Why we don't solicit shipped-in work?
Three basic reasons.
We have been in this building for nearly 38 years. Shipped-in work requires room for the empty shipping containers, for the work that's not been finished, and for the finished work that hasn't yet been paid for. If I were to shovel out all the stuff I really should not be keeping here there still wouldn't be room for the shipping/packing/waiting-to-get-paid work. And there's not much chance I'll move out of a building that's paid for. Taking out a mortgage to expand an electronic-service business probably wouldn't look like sound business judgement to the average mortgage banker.
The skills I need for this kind of work are obsolete. Anyone old enough to have those skills is either in the ground, in a care home, can't hold his hands steady or just can't see well enough any more.
Okay, so that's an exaggeration. But you get the picture. The hired help I can obtain is what determines the length of our work backlog. Good help is hard to find. And training new help from scratch would become my full-time job If I tried to expand.
But only if I could afford to. And that's where the rubber meets the road. Staying in business for this long requires some restraint in borrowing money for expansion. Soon as you do that, you have to make payments.
If your expansion was a good gamble, the money to make those payments comes in the door. But if it doesn't, you'll be closed before long. Banks are famous for having only so much patience.
I won't get started on the whole issue of what they call "open bank credit". But I consider it too risky.
The one thing I don't publicize is the work we do for other shops. There are fewer and fewer of them left. Biggest money-wasting headache from having repairs shipped to you is damage in transit. Most people have no idea how to protect electronic devices when they pack one up to ship. The labor to unpack, document the damage, and repack it for the shipper to pick up goes unpaid. Can't afford much of that. But a pro who knows how to pack a Pride is welcome to send one here for work. I should put up a post showing how to do it, probably. Naturally this is not something I publicize widely.

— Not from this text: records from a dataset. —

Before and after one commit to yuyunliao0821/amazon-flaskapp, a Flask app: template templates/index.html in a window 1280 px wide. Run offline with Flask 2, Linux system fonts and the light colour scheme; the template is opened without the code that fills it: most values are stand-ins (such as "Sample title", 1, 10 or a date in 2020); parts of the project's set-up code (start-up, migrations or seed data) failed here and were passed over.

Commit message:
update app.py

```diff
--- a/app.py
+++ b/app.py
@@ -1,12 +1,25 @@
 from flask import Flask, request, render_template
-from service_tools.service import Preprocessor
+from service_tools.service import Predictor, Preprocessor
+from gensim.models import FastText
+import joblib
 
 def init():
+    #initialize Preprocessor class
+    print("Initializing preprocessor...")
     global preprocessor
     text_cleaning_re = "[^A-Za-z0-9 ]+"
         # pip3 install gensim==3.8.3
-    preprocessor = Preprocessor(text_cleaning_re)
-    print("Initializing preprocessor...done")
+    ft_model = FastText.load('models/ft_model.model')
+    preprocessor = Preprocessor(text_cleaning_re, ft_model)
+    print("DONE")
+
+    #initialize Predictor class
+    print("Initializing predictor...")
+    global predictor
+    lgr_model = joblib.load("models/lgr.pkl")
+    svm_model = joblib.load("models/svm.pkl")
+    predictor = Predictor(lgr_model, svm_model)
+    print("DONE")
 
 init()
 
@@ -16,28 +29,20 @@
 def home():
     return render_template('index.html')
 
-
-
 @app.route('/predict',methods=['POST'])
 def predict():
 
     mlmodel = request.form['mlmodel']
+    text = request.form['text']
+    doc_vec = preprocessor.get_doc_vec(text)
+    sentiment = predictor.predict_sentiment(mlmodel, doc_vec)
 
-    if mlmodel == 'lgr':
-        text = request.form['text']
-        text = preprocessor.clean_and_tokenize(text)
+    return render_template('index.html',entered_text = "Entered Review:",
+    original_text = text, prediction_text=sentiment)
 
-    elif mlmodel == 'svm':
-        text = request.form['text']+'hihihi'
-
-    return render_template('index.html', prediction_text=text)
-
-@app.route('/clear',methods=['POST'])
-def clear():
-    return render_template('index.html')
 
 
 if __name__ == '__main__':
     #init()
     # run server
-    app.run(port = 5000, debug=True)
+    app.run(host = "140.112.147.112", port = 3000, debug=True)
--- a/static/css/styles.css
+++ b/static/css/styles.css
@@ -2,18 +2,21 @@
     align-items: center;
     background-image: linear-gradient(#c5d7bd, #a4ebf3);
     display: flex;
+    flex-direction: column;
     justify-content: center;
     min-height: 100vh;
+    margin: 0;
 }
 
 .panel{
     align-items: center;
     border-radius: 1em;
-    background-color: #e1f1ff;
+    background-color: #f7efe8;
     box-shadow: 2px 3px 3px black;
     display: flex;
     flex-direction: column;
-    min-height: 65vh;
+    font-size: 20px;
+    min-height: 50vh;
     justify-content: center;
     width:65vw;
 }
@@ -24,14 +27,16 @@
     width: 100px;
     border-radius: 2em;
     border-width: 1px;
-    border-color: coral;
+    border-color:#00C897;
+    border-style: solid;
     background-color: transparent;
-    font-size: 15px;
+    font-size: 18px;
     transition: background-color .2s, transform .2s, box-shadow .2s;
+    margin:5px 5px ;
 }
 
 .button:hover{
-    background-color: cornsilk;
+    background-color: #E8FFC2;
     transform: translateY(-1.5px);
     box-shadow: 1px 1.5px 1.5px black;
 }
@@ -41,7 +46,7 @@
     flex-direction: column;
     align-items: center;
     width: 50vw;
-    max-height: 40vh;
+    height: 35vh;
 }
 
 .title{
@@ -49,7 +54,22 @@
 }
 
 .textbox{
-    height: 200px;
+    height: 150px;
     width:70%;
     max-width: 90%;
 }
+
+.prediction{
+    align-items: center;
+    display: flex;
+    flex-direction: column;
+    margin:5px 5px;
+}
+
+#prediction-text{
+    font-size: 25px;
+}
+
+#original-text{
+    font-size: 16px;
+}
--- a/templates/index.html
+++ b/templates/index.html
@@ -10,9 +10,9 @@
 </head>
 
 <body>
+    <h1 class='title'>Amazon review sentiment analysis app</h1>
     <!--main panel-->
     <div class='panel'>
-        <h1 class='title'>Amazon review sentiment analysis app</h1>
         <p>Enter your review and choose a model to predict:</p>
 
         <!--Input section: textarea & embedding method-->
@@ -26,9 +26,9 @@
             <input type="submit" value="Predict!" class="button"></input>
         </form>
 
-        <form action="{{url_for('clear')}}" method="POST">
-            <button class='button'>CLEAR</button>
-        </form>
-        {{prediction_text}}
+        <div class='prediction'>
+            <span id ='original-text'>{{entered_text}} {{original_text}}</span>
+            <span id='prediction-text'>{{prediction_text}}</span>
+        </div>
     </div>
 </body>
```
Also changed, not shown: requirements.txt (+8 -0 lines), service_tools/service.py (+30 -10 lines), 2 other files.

But there's the "bad news" angle to consider. The total cost to ship an item here, pay me to itemize the estimate, repack and ship it back because the estimated amount was declined can easily exceed a hundred bucks.
For just bad news. Admittedly, we itemize the bad news when an estimate is judged too high to be worth repairing by the customer.
But yeah, if I had mo' money and mo' space, I would still need more trained help to get it all done.
Not as easy as it sounds.